Rain and living with the media.

More rain has soon seen the saturated ground discard the water as soon as it falls. Already access out is impossible so captured indoors with the radio as company. I expect power and phone to soon drop out.

Election campaign is already dominating the serious radio stations. So I hope this rain soon stops so I can get out-side again because I think 6 months of listening to this would drive most of us mad. This morning why the Greens have not got more traction, in my view and based on our local level, where the green vote is high, it is obvious as we have seen this Shire turn into an international party and expensive life style real estate destination with very little emphasis on what to me is the basis of being an environmentalist or Green voter . For a start our local Green leaders could have been at the forefront of promoting and supporting Organic food growing/value adding on the acres of mown lawns around the Shire.  If a country like Bhutan can go totally organic, using its human waste amongst all other organic matter as a fertiliser, why can’t Byron ?

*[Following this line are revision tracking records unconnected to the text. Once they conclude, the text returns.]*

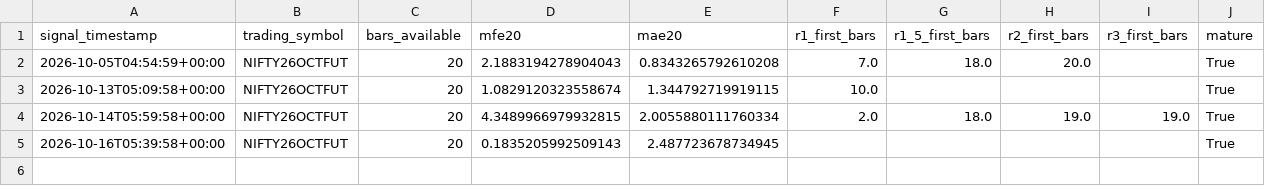
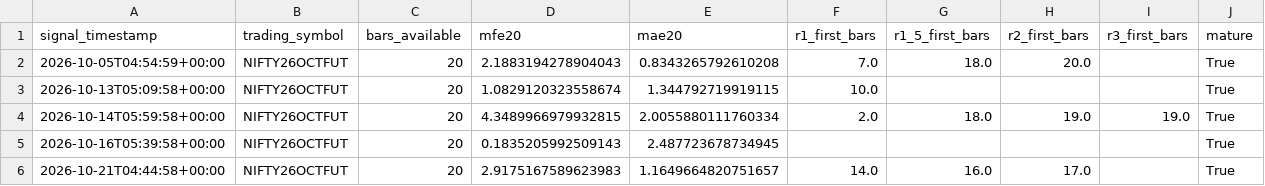
Before and after one commit to NexttTrader/Nifty50-Minute-Data, a CSV file: research/data/forward/PHASE87_SIGNAL_OUTCOMES.csv, drawn as a sheet.

```diff
--- a/research/data/forward/PHASE87_SIGNAL_OUTCOMES.csv
+++ b/research/data/forward/PHASE87_SIGNAL_OUTCOMES.csv
@@ -5 +5,2 @@ signal_timestamp,trading_symbol,bars_available,mfe20,mae20,r1_first_bars,r1_5_fi
 2026-10-16T05:39:58+00:00,NIFTY26OCTFUT,20,0.1835205992509143,2.487723678734945,,,,,True
+2026-10-21T04:44:58+00:00,NIFTY26OCTFUT,20,2.9175167589623983,1.1649664820751657,14.0,16.0,17.0,,True
```
Also changed, not shown: research/data/forward/PHASE87_FORWARD_MANIFEST.csv, research/data/forward/PHASE87_FROZEN_SIGNALS.csv, 4 other files.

And then there is the lack of educating on energy use and where our energy actually comes from. Not in my back-yard is a common theme yet we all rely on fossil fuel for our basic transport and cooking requirements. ( In an aside, the irony  for Australia as we export millions of tons of tax-free coal/liquid gas to China to produce virtually everything we now buy when Chinese cities are  choking their people with the emissions from the factories that produce our consumer index goods ).  If our tourist attraction had been promoted as having  a clean, herbicide/pesticide free food reality in all our restaurants and food out-lets, where possible, our attraction to those tourists who want to see how it is done would have been far stronger, ethically and morally, to what we have now . And then there is the use of   herbicides to keep the trims trimmed and tree plantings weeded. When I go out with Jayne on the mail run I see Stop Coal Seam gas mining signs sticking out of chemically sprayed grass. Why ?

Youth unemployment  channeled into inefficient training courses whereas locally sponsored/supported environmental work would be a better start for many. We need shovels, brush-hooks and whipper snippers on our roads instead of heavy machinery and spray packs which put more expensive rate paid for gravel into our creeks and drains. Edges of our roads should be planted out with the likes of lomandra with the plentiful rocks which would prevent the number of edge slips we are now experiencing.

On a Federal level the Greens have done a lot better ( except no-one dares talk about population numbers ) but to me it always has to start at a local level first. And for me this Shire is a very poor example of people not practicing what they preach.  Is there anyone out there who wants to harvest all the trees that have recently fallen in our recent cyclone ? Could replace some of the wood now sold from way beyond here in Mitre 10. And there are all the camphor trees that are being poisoned. Can’t they be value added ?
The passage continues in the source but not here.